Log All HUD Calls, Former Senator Urges
Top officials in the Department of Housing and Urban Development should have to keep a log of every visitor and telephone call as a means of discouraging influence-peddling that pervaded the agency, a former senator proposed today.
“Some will say that requiring such reports as a matter of law is too burdensome, is an interference with privacy or is micromanaging,” former Sen. William Proxmire (D-Wis.) told a House panel. “Keep in mind these are public officials. They are on the public payroll.

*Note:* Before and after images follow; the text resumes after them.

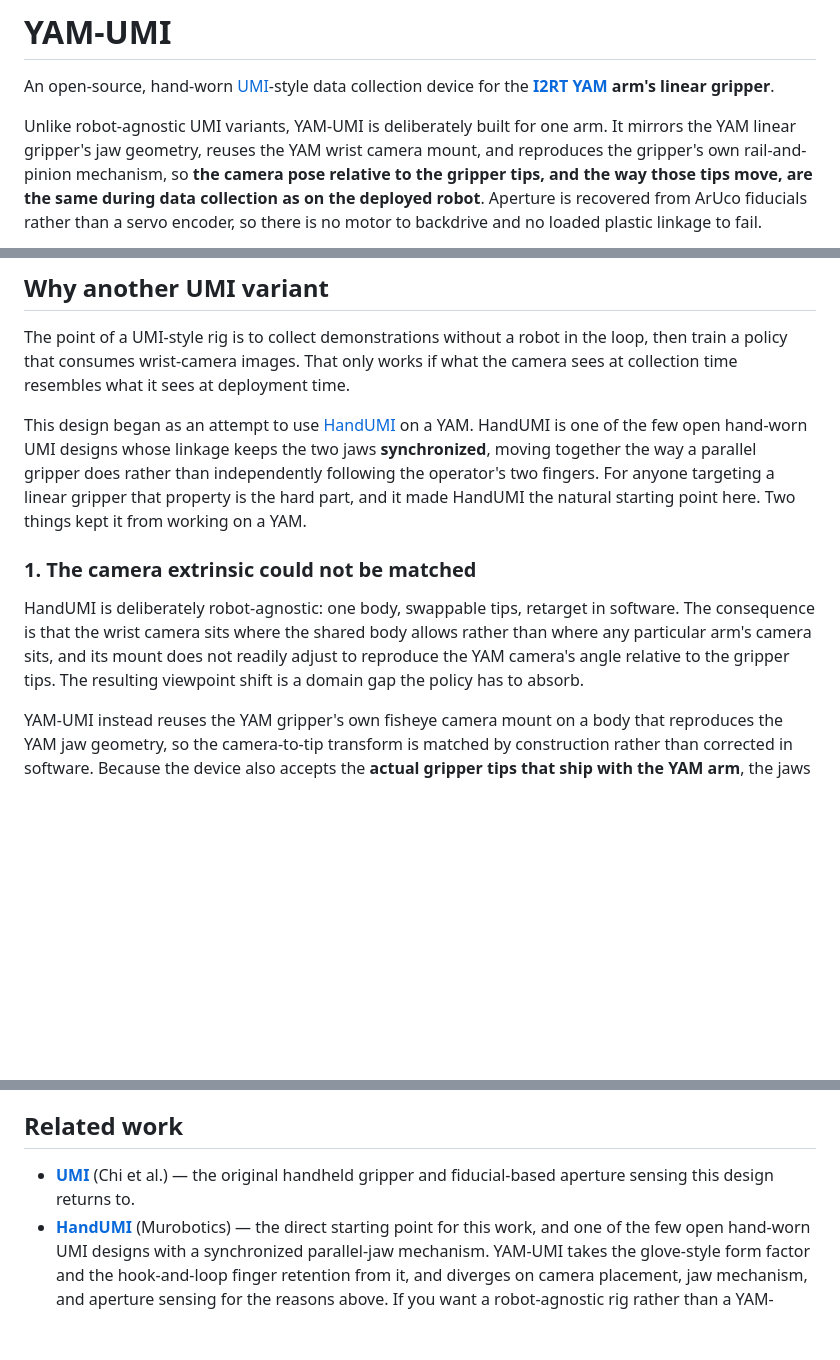
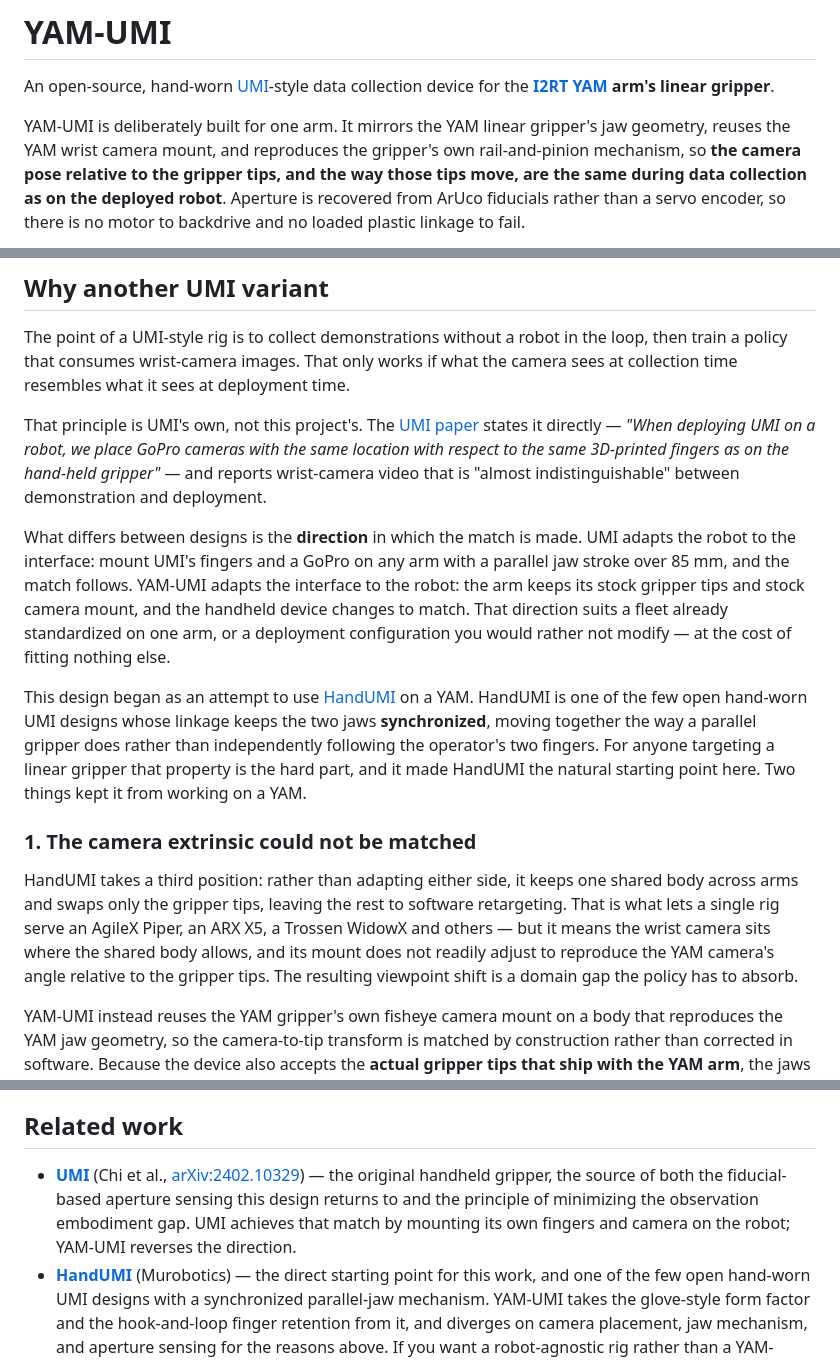
Before and after one commit to YosubShin/yam-umi, a Markdown page: README.md, 3 parts joined by grey strips. GitHub-like rendering; blank space fills up the shorter version.

Commit message:
docs: credit UMI's observation-gap principle, frame contribution as direction
The README implied camera-extrinsic parity was this project's insight. It is
UMI's own stated design principle. Reframe the contribution as the direction of
adaptation — UMI adapts the robot to the interface, YAM-UMI adapts the interface
to the robot — and correct the HandUMI characterisation to its actual approach.

Co-Authored-By: Claude Opus 5 <noreply@anthropic.com>

```diff
--- a/README.md
+++ b/README.md
@@ -4,7 +4,7 @@ An open-source, hand-worn [UMI](https://umi-gripper.github.io/)-style data
 collection device for the **[I2RT YAM](https://i2rt.com/products/yam-6-dof-arm)
 arm's linear gripper**.
 
-Unlike robot-agnostic UMI variants, YAM-UMI is deliberately built for one arm.
+YAM-UMI is deliberately built for one arm.
 It mirrors the YAM linear gripper's jaw geometry, reuses the YAM wrist camera
 mount, and reproduces the gripper's own rail-and-pinion mechanism, so **the
 camera pose relative to the gripper tips, and the way those tips move, are the
@@ -38,6 +38,21 @@ loop, then train a policy that consumes wrist-camera images. That only works if
 what the camera sees at collection time resembles what it sees at deployment
 time.
 
+That principle is UMI's own, not this project's. The
+[UMI paper](https://arxiv.org/abs/2402.10329) states it directly — *"When
+deploying UMI on a robot, we place GoPro cameras with the same location with
+respect to the same 3D-printed fingers as on the hand-held gripper"* — and reports
+wrist-camera video that is "almost indistinguishable" between demonstration and
+deployment.
+
+What differs between designs is the **direction** in which the match is made. UMI
+adapts the robot to the interface: mount UMI's fingers and a GoPro on any arm with
+a parallel jaw stroke over 85 mm, and the match follows. YAM-UMI adapts the
+interface to the robot: the arm keeps its stock gripper tips and stock camera
+mount, and the handheld device changes to match. That direction suits a fleet
+already standardized on one arm, or a deployment configuration you would rather
+not modify — at the cost of fitting nothing else.
+
 This design began as an attempt to use
 [HandUMI](https://github.com/murobotics-ai/handumi-hw) on a YAM. HandUMI is one
 of the few open hand-worn UMI designs whose linkage keeps the two jaws
@@ -48,11 +63,13 @@ point here. Two things kept it from working on a YAM.
 
 ### 1. The camera extrinsic could not be matched
 
-HandUMI is deliberately robot-agnostic: one body, swappable tips, retarget in
-software. The consequence is that the wrist camera sits where the shared body
-allows rather than where any particular arm's camera sits, and its mount does not
-readily adjust to reproduce the YAM camera's angle relative to the gripper tips.
-The resulting viewpoint shift is a domain gap the policy has to absorb.
+HandUMI takes a third position: rather than adapting either side, it keeps one
+shared body across arms and swaps only the gripper tips, leaving the rest to
+software retargeting. That is what lets a single rig serve an AgileX Piper, an ARX
+X5, a Trossen WidowX and others — but it means the wrist camera sits where the
+shared body allows, and its mount does not readily adjust to reproduce the YAM
+camera's angle relative to the gripper tips. The resulting viewpoint shift is a
+domain gap the policy has to absorb.
 
 YAM-UMI instead reuses the YAM gripper's own fisheye camera mount on a body that
 reproduces the YAM jaw geometry, so the camera-to-tip transform is matched by
@@ -240,8 +257,12 @@ which is why the rest of the docs name it.
 
 ## Related work
 
-- **[UMI](https://umi-gripper.github.io/)** (Chi et al.) — the original
-  handheld gripper and fiducial-based aperture sensing this design returns to.
+- **[UMI](https://umi-gripper.github.io/)** (Chi et al.,
+  [arXiv:2402.10329](https://arxiv.org/abs/2402.10329)) — the original handheld
+  gripper, the source of both the fiducial-based aperture sensing this design
+  returns to and the principle of minimizing the observation embodiment gap.
+  UMI achieves that match by mounting its own fingers and camera on the robot;
+  YAM-UMI reverses the direction.
 - **[HandUMI](https://github.com/murobotics-ai/handumi-hw)** (Murobotics) — the
   direct starting point for this work, and one of the few open hand-worn UMI
   designs with a synchronized parallel-jaw mechanism. YAM-UMI takes the
```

They are dealing with hundreds of millions of dollars of the public’s money.”
Proxmire, who was chairman of a Senate subcommittee with responsibility for overseeing the department, acknowledged today that he was “chagrined that I had no idea what was going on at HUD” until congressional hearings began in recent months.
Witnesses before the House Government Operations subcommittee on housing and employment have said that HUD contracts worth millions of dollars were awarded on the basis of political influence.
HUD Secretary Jack Kemp, who took office this year with a pledge to clean up the department, has estimated that the corruption has cost the government $2 billion.
Many of the deals now under investigation involved former HUD officials or well-connected Republicans who used their influence at the top levels of the agency to gain approval for projects in which they had some financial interest.
Proxmire said his proposal, requiring reports on such meetings be given to Congress and the news media, would force HUD officials to make an immediate public accounting of their actions in the future.
The subcommittee heard later today from Maurice Barksdale, a former HUD assistant secretary, and John Knapp, former general counsel to the department.